**WORK REQUIRED:** Set down the records that follow exactly and completely.

[Opening LISTED RECORDS section]

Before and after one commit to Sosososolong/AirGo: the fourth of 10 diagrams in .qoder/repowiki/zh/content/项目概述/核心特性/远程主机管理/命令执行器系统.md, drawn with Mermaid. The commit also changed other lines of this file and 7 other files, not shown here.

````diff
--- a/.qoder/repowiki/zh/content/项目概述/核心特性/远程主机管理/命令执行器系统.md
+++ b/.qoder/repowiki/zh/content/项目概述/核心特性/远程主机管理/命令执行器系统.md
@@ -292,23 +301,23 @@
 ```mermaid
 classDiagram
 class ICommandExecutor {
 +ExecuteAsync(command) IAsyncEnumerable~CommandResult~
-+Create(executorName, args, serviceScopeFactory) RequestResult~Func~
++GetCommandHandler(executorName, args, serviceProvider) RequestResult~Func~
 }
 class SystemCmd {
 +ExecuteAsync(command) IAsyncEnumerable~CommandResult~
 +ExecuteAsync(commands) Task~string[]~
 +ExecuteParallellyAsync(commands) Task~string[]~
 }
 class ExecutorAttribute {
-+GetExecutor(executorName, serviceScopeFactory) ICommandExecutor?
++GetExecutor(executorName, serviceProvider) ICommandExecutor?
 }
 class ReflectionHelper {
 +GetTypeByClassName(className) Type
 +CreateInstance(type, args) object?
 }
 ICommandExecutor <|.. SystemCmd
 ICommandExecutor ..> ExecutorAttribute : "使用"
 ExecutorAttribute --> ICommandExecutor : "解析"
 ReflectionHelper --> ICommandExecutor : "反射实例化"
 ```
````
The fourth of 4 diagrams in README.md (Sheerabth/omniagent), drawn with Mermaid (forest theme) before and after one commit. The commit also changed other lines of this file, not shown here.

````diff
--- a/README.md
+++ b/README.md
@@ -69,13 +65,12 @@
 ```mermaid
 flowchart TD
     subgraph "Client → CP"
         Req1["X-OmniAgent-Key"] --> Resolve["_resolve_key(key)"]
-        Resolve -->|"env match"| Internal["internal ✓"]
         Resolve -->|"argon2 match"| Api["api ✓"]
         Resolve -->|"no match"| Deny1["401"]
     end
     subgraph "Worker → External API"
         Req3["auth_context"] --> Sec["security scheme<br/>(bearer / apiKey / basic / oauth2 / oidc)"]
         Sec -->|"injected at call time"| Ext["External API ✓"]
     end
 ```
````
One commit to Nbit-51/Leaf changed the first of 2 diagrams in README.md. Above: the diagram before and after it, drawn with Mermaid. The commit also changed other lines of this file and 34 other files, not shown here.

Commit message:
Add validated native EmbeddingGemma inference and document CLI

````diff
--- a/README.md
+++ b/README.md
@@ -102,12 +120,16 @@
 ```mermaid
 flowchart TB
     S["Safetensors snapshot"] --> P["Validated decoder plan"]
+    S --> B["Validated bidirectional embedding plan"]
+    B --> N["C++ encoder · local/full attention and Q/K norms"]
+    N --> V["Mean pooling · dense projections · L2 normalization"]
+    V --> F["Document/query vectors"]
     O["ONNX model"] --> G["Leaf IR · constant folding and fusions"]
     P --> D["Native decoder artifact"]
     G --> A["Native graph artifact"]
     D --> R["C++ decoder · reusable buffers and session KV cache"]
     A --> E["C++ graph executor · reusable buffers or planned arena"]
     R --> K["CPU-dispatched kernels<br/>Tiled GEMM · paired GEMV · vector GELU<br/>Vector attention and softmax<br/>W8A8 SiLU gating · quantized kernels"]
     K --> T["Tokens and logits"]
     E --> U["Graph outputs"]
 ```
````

[Closing LISTED RECORDS section]

**RESPONSE TO THE TASK:**
Before and after one commit to Sosososolong/AirGo: the fourth of 10 diagrams in .qoder/repowiki/zh/content/项目概述/核心特性/远程主机管理/命令执行器系统.md, drawn with Mermaid. The commit also changed other lines of this file and 7 other files, not shown here.

````diff
--- a/.qoder/repowiki/zh/content/项目概述/核心特性/远程主机管理/命令执行器系统.md
+++ b/.qoder/repowiki/zh/content/项目概述/核心特性/远程主机管理/命令执行器系统.md
@@ -292,23 +301,23 @@
 ```mermaid
 classDiagram
 class ICommandExecutor {
 +ExecuteAsync(command) IAsyncEnumerable~CommandResult~
-+Create(executorName, args, serviceScopeFactory) RequestResult~Func~
++GetCommandHandler(executorName, args, serviceProvider) RequestResult~Func~
 }
 class SystemCmd {
 +ExecuteAsync(command) IAsyncEnumerable~CommandResult~
 +ExecuteAsync(commands) Task~string[]~
 +ExecuteParallellyAsync(commands) Task~string[]~
 }
 class ExecutorAttribute {
-+GetExecutor(executorName, serviceScopeFactory) ICommandExecutor?
++GetExecutor(executorName, serviceProvider) ICommandExecutor?
 }
 class ReflectionHelper {
 +GetTypeByClassName(className) Type
 +CreateInstance(type, args) object?
 }
 ICommandExecutor <|.. SystemCmd
 ICommandExecutor ..> ExecutorAttribute : "使用"
 ExecutorAttribute --> ICommandExecutor : "解析"
 ReflectionHelper --> ICommandExecutor : "反射实例化"
 ```
````
The fourth of 4 diagrams in README.md (Sheerabth/omniagent), drawn with Mermaid (forest theme) before and after one commit. The commit also changed other lines of this file, not shown here.

````diff
--- a/README.md
+++ b/README.md
@@ -69,13 +65,12 @@
 ```mermaid
 flowchart TD
     subgraph "Client → CP"
         Req1["X-OmniAgent-Key"] --> Resolve["_resolve_key(key)"]
-        Resolve -->|"env match"| Internal["internal ✓"]
         Resolve -->|"argon2 match"| Api["api ✓"]
         Resolve -->|"no match"| Deny1["401"]
     end
     subgraph "Worker → External API"
         Req3["auth_context"] --> Sec["security scheme<br/>(bearer / apiKey / basic / oauth2 / oidc)"]
         Sec -->|"injected at call time"| Ext["External API ✓"]
     end
 ```
````
One commit to Nbit-51/Leaf changed the first of 2 diagrams in README.md. Above: the diagram before and after it, drawn with Mermaid. The commit also changed other lines of this file and 34 other files, not shown here.

Commit message:
Add validated native EmbeddingGemma inference and document CLI

````diff
--- a/README.md
+++ b/README.md
@@ -102,12 +120,16 @@
 ```mermaid
 flowchart TB
     S["Safetensors snapshot"] --> P["Validated decoder plan"]
+    S --> B["Validated bidirectional embedding plan"]
+    B --> N["C++ encoder · local/full attention and Q/K norms"]
+    N --> V["Mean pooling · dense projections · L2 normalization"]
+    V --> F["Document/query vectors"]
     O["ONNX model"] --> G["Leaf IR · constant folding and fusions"]
     P --> D["Native decoder artifact"]
     G --> A["Native graph artifact"]
     D --> R["C++ decoder · reusable buffers and session KV cache"]
     A --> E["C++ graph executor · reusable buffers or planned arena"]
     R --> K["CPU-dispatched kernels<br/>Tiled GEMM · paired GEMV · vector GELU<br/>Vector attention and softmax<br/>W8A8 SiLU gating · quantized kernels"]
     K --> T["Tokens and logits"]
     E --> U["Graph outputs"]
 ```
````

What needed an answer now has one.